So you know it’s good.
The story here is of secondary importance, but if you must know, it’s about the bumbling son of a quasi-aristocratic tsarist functionary who decides to be a revolutionary and receives as his first assignment the task of killing his father, during the lead up to the 1905 revolution. The real protagonist of this story, however, is the city of St Petersburg itself, and the many scenes within it that bridge the old world and the burgeoning new one, and paint a picture of a Russian society that was withering at the top and seething at the bottom. Reading this book is an experience, and I hope you try it for yourself.
Recommended companion to this book: Platonov’s The Foundation Pit (208 pages, because trust me, when you finish Petersburg, your brain’s going to need a break).
Doctor Faustus by Thomas Mann (544 pages)
I loved, and I mean loved, Magic Mountain (720 pages), so as soon as I finished it I immediately read Confessions of Felix Krull, Confidence Man: The Early Years (400 pages), Death in Venice (80 pages), and Buddenbrooks: The Decline of a Family (776 pages), but when I got to Doctor Faustus, I quickly realized that I had run into brick wall. Like Petersburg, this book is only of moderate length, but it is far and away the most difficult book I have ever finished (which excludes Finnegan’s Wake), and I had to start it at least a half dozen times before I was finally able to finish it, which I was finally able to do on the bus.
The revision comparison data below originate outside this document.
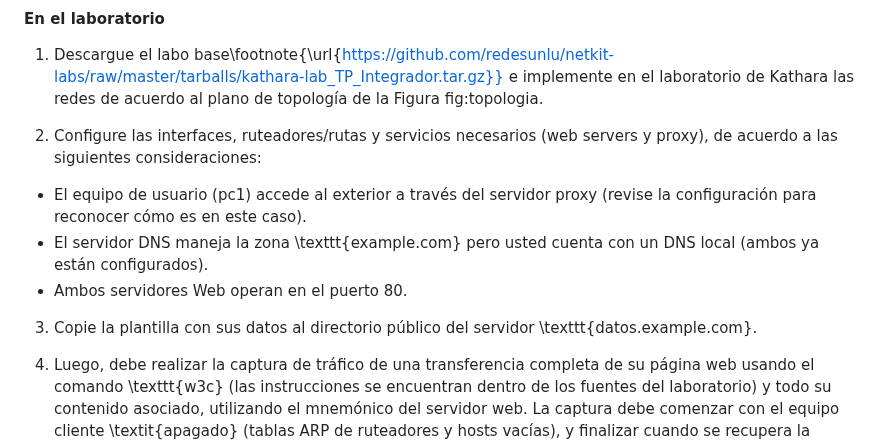
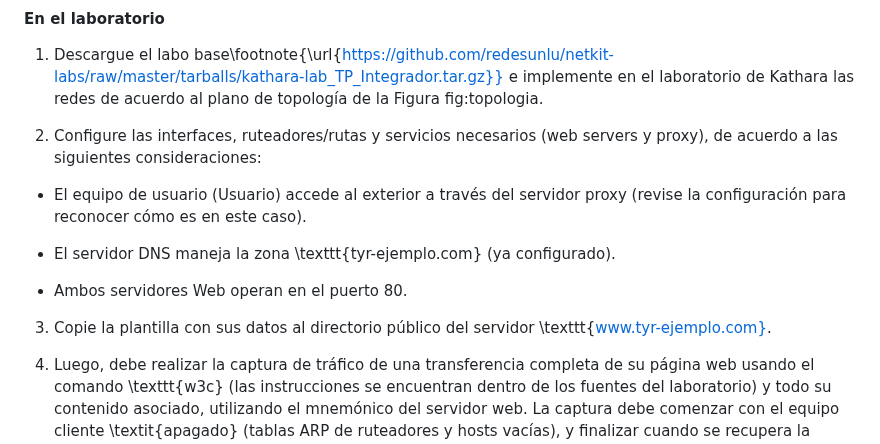
Before and after one commit to redesunlu/tyr-trabajos-practicos, a Markdown page: tp-final.md, the part around one of its changes. Drawn GitHub-style.

```diff
--- a/tp-final.md
+++ b/tp-final.md
@@ -26,11 +26,12 @@ La actividad propuesta se divide en dos partes: en la primera, deberán configur
 
 2. Configure las interfaces, ruteadores/rutas y servicios necesarios (web servers y proxy), de acuerdo a las siguientes consideraciones:
 
-- El equipo de usuario (pc1) accede al exterior a través del servidor proxy (revise la configuración para reconocer cómo es en este caso).
-- El servidor DNS maneja la zona \texttt{example.com} pero usted cuenta con un DNS local (ambos ya están configurados).
+- El equipo de usuario (Usuario) accede al exterior a través del servidor proxy (revise la configuración para reconocer cómo es en este caso).
+- El servidor DNS maneja la zona \texttt{tyr-ejemplo.com} (ya configurado).
+
 - Ambos servidores Web operan en el puerto 80.
 
-3. Copie la plantilla con sus datos al directorio público del servidor \texttt{datos.example.com}.
+3. Copie la plantilla con sus datos al directorio público del servidor \texttt{www.tyr-ejemplo.com}.
 
 4. Luego, debe realizar la captura de tráfico de una transferencia completa de su página web usando el comando \texttt{w3c} (las instrucciones se encuentran dentro de los fuentes del laboratorio) y todo su contenido asociado, utilizando el mnemónico del servidor web. La captura debe comenzar con el equipo cliente \textit{apagado} (tablas ARP de ruteadores y hosts vacías), y finalizar cuando se recupera la página completa. La captura original (incluyendo carga de aplicación) debe ser enviada al equipo docente junto con el trabajo.
 
```
Also changed, not shown: other parts of tp-final.md (+2 -3 lines).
Unlike in Petersburg, here the story and its two main characters are the symbols, and all of Germany as it raced towards Nazism and global conflagration, is what they symbolized. Leverkühn is a composer of average talent who purposefully (on the advice, it seems, of the devil) sleeps with a prostitute who has syphilis, believing the ensuing insanity will allow him to achieve the greatness he feels is his birthright. Zeitblom, Leverkühn’s greatest admirer, and the story’s narrator, is old-fashione and sensible, but nothing he says or does can hault Leverkühn’s descent into madness.
Recommended companion to this book: Goethe’s Faust (512 pages), of course, while listening to Robert Johnson.
With Fire and Sword by Henryk Sienkiewicz (1135 pages)
Have you ever read a book that you immediately wanted to tell everyone about? This is that book for me. I actually recommended it to Jaybird in comments here just the other day! It is the first book in what the Polish simply call “The Trilogy,” an incredible telling of the fall of the Polish-Lithuanian Commonwealth, first in this book as it is weakened a Cossack rebellion with the aid of the Tatars, and subsequently (in the next two books) by invasion. The story primarily follows Skshetuski, a fiercely loyal Polish knight and cavalry commander who survives injuries and lengthy sieges driven by hope of returning to his beloved Helen. Helen’s other main suitor is out to kill him (and he’s a dangerous, dangerous man), and much of the plot revolves around their conflict. It might sound a bit trite, but it is not. This is a masterpiece, and its tale is as epic as epic gets.
Recommended companions to this book: The Deluge (1290 pages, in two volumes) and Pan Michael (594 pages).
* I include evolutionary biology as a topic not even remotely related to cognitive science strictly to irk James H. You’re welcome, Hanley.
** I love that the name of this blog is both literal and ironic: the topic is diversions, but if you’ve read Jaybird’s posts on games, television, movies, or wrestling, Glyph’s posts on music, Mike’s Philomathy jokes, or hell, even Kazzy’s posts on basketball, you know damn well that they ain’t mindless.